__GIVEN RECORDS__
◇ ◇ ◇

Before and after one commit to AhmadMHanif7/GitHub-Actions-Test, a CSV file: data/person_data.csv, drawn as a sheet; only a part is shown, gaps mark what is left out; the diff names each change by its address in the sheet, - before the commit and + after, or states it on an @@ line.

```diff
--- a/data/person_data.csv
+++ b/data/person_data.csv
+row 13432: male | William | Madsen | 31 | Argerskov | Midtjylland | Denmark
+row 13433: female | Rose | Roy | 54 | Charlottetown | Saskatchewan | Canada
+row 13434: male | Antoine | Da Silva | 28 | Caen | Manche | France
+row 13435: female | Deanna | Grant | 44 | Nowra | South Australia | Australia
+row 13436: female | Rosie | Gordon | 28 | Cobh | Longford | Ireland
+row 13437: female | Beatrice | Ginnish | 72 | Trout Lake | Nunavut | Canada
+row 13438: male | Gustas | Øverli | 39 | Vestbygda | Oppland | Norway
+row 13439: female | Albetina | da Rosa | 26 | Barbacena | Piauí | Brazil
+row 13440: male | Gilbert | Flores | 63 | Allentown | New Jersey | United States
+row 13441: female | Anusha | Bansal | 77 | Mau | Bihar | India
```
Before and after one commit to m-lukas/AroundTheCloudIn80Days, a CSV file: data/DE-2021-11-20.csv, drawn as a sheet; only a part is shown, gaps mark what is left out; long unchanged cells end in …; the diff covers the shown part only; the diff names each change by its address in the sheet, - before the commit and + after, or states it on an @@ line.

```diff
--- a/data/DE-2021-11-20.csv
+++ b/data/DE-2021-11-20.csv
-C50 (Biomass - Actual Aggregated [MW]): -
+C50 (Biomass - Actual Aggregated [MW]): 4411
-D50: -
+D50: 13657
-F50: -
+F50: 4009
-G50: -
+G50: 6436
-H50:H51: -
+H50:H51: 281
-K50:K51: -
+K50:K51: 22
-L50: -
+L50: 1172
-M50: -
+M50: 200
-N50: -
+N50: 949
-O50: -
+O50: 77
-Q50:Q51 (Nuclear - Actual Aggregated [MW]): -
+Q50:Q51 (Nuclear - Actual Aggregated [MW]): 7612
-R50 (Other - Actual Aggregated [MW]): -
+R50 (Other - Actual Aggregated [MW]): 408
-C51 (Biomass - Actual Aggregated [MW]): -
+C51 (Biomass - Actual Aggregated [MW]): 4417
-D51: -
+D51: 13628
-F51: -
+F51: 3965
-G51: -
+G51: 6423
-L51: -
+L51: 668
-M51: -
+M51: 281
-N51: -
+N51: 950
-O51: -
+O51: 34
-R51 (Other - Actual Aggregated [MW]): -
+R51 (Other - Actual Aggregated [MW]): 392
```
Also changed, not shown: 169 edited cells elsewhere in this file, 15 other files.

◇ ◇ ◇

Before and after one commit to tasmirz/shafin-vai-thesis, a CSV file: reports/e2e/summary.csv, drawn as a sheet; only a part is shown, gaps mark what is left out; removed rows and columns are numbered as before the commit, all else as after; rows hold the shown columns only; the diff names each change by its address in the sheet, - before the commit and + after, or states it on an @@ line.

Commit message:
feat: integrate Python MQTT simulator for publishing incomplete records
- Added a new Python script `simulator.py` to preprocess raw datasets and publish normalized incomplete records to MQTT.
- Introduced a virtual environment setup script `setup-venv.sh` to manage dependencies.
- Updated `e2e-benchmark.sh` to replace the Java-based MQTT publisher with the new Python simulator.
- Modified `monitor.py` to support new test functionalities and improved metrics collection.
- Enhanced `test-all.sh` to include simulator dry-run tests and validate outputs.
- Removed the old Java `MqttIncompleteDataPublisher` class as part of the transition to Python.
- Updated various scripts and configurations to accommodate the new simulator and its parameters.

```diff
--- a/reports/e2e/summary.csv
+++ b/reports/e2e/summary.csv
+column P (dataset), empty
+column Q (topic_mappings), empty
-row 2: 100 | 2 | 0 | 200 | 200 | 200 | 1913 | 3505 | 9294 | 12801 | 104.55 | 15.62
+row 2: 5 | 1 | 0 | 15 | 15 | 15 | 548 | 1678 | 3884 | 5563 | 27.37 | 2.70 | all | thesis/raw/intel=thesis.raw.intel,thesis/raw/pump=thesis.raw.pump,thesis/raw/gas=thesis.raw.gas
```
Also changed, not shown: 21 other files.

◇ ◇ ◇

__AIM OF THE EXERCISE__
Show all lines from the data above in which the word "Python" appears.

__ANSWER BELOW__
feat: integrate Python MQTT simulator for publishing incomplete records
- Added a new Python script `simulator.py` to preprocess raw datasets and publish normalized incomplete records to MQTT.
- Updated `e2e-benchmark.sh` to replace the Java-based MQTT publisher with the new Python simulator.
- Removed the old Java `MqttIncompleteDataPublisher` class as part of the transition to Python.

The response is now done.